Montano v. The Wet Seal Retail, Inc. (Cal. Ct. App., 2nd Dist. Jan. 30, 2017) 2017 S.O.S. 482. Click here for full opinion.
“We next consider the second question raised by the parties: can an employer satisfy its obligation to relieve employees from duties and employer control during rest periods when the employer nonetheless requires its employees to remain on call? The answer, we conclude, is no — and an analysis of the regulatory framework, as well as the practical realities of rest periods, shows why. Neither Wage Order 4 nor section 226.7 provides a straightforward answer to whether on-call rest periods are permissible. Neither mentions on-call time at all, let alone on-call rest periods. (But see Wage Order 4, subd. 5(D) [providing that reporting-time pay requirements ―shall not apply to an employee on paid standby status who is called to perform assigned work‖].) Nonetheless, one cannot square the practice of compelling employees to remain at the ready, tethered by time and policy to particular locations or communications devices, with the requirement to relieve employees of all work duties and employer control during 10-minute rest periods.”
“ABM recognizes that the employer has a break-related obligation to its employees. But it suggests that we define that obligation by distinguishing between, on the one hand, requiring a guard to work and, on the other hand, requiring a guard to remain on duty or on call. It would also have courts determine whether an on-call obligation unreasonably interferes with an employee‘s opportunity to take an uninterrupted rest period. This proposed course would result in less clarity and considerably greater administrative complexities. And it makes for an awkward fit with section 226.7‘s text, which forbids employers from requiring employees to work during any meal or rest period, and Wage Order 4, which requires employers to provide rest periods and explicitly indicates that employees must generally be relieved of all duty during meal periods (Wage Order 4, subd. 11(A)). Several options nonetheless remain available to employers who find it especially burdensome to relieve their employees of all duties during rest periods –– including the duty to remain on call. Employers may (a) provide employees with another rest period to replace one that was interrupted, or (b) pay the premium pay set forth in Wage Order 4, subdivision 12(B) and section 226.7.”

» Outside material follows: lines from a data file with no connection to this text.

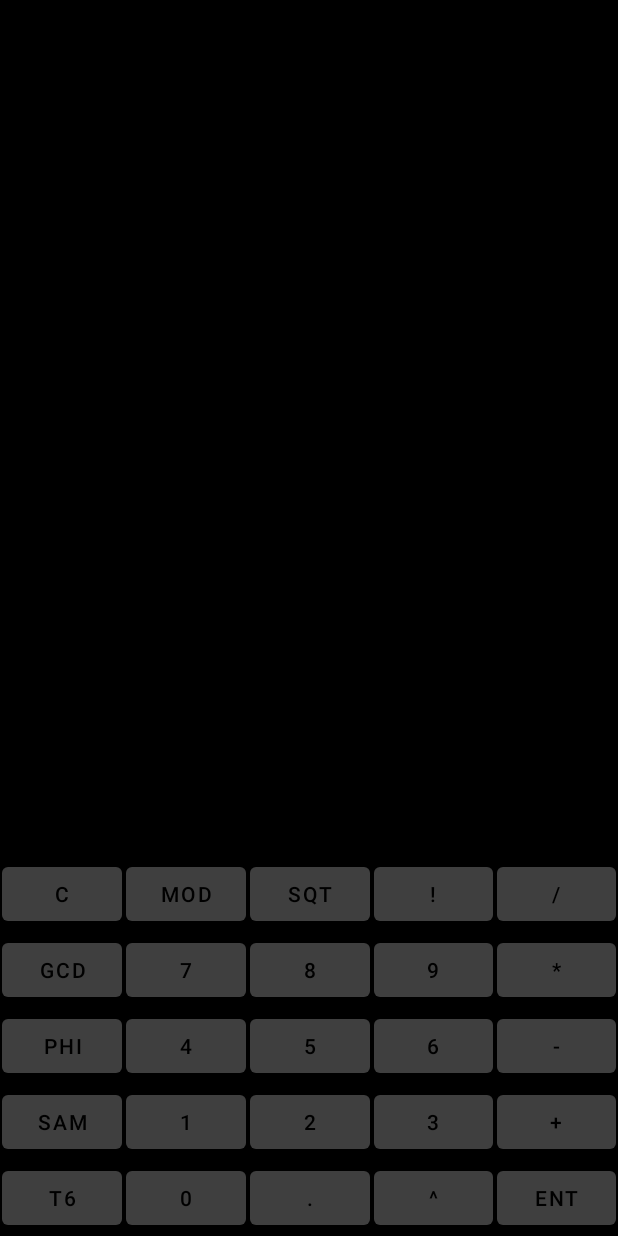
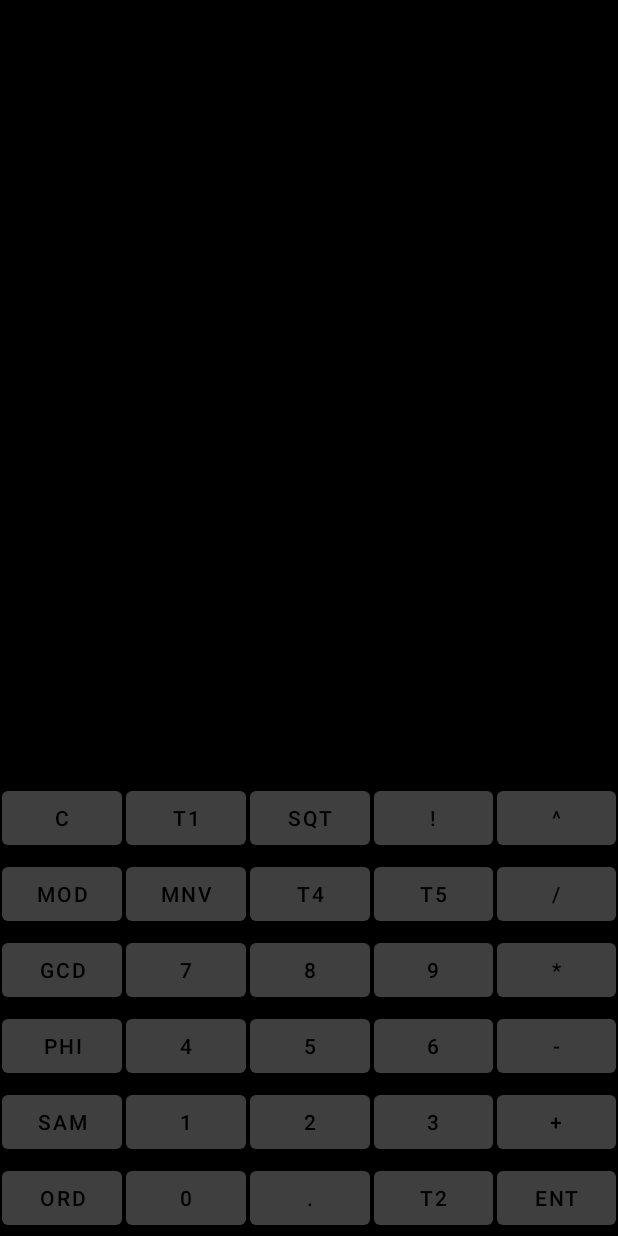
Before and after one commit to chrimson/CalCrypt, an Android app: the screen it shows after launch (MainActivity), on a phone screen of 412 x 824 dp. Run offline under Robolectric (Android 15) with nearby library versions, the phone set to English and light mode, and no system bars.

Commit message:
ORD, expand buttons

```diff
--- a/app/src/main/res/layout/buttons_layout.xml
+++ b/app/src/main/res/layout/buttons_layout.xml
@@ -15,8 +15,8 @@
             android:layout_margin="1dp"
             android:layout_weight="1"/>
         <Button
-            android:text="mod"
-            android:id="@+id/mod"
+            android:text="t1"
+            android:id="@+id/t1"
             android:layout_margin="1dp"
             android:layout_weight="1"/>
         <Button
@@ -27,6 +27,36 @@
         <Button
             android:text="!"
             android:id="@+id/fac"
+            android:layout_margin="1dp"
+            android:layout_weight="1"/>
+        <Button
+            android:text="^"
+            android:id="@+id/pow"
+            android:layout_margin="1dp"
+            android:layout_weight="1"/>
+    </TableRow>
+
+    <TableRow
+        android:layout_width="match_parent"
+        android:layout_height="match_parent">
+        <Button
+            android:text="mod"
+            android:id="@+id/mod"
+            android:layout_margin="1dp"
+            android:layout_weight="1"/>
+        <Button
+            android:text="mnv"
+            android:id="@+id/mnv"
+            android:layout_margin="1dp"
+            android:layout_weight="1"/>
+        <Button
+            android:text="t4"
+            android:id="@+id/t4"
+            android:layout_margin="1dp"
+            android:layout_weight="1"/>
+        <Button
+            android:text="t5"
+            android:id="@+id/t5"
             android:layout_margin="1dp"
             android:layout_weight="1"/>
         <Button
@@ -130,8 +160,8 @@
         android:layout_width="match_parent"
         android:layout_height="match_parent">
         <Button
-            android:text="t6"
-            android:id="@+id/t6"
+            android:text="ord"
+            android:id="@+id/ord"
             android:layout_margin="1dp"
             android:layout_weight="1"/>
         <Button
@@ -145,8 +175,8 @@
             android:layout_margin="1dp"
             android:layout_weight="1"/>
         <Button
-            android:text="^"
-            android:id="@+id/pow"
+            android:text="t2"
+            android:id="@+id/t2"
             android:layout_margin="1dp"
             android:layout_weight="1"/>
         <Button
```
Also changed, not shown: app/src/main/java/net/chrimson/calcrypt/MainActivity.java (+48 -1 lines).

Augustus v. ABM Security Services (Cal. Sup. Ct. Dec. 22, 2016) 2016 S.O.S. 6553. Click here for full opinion.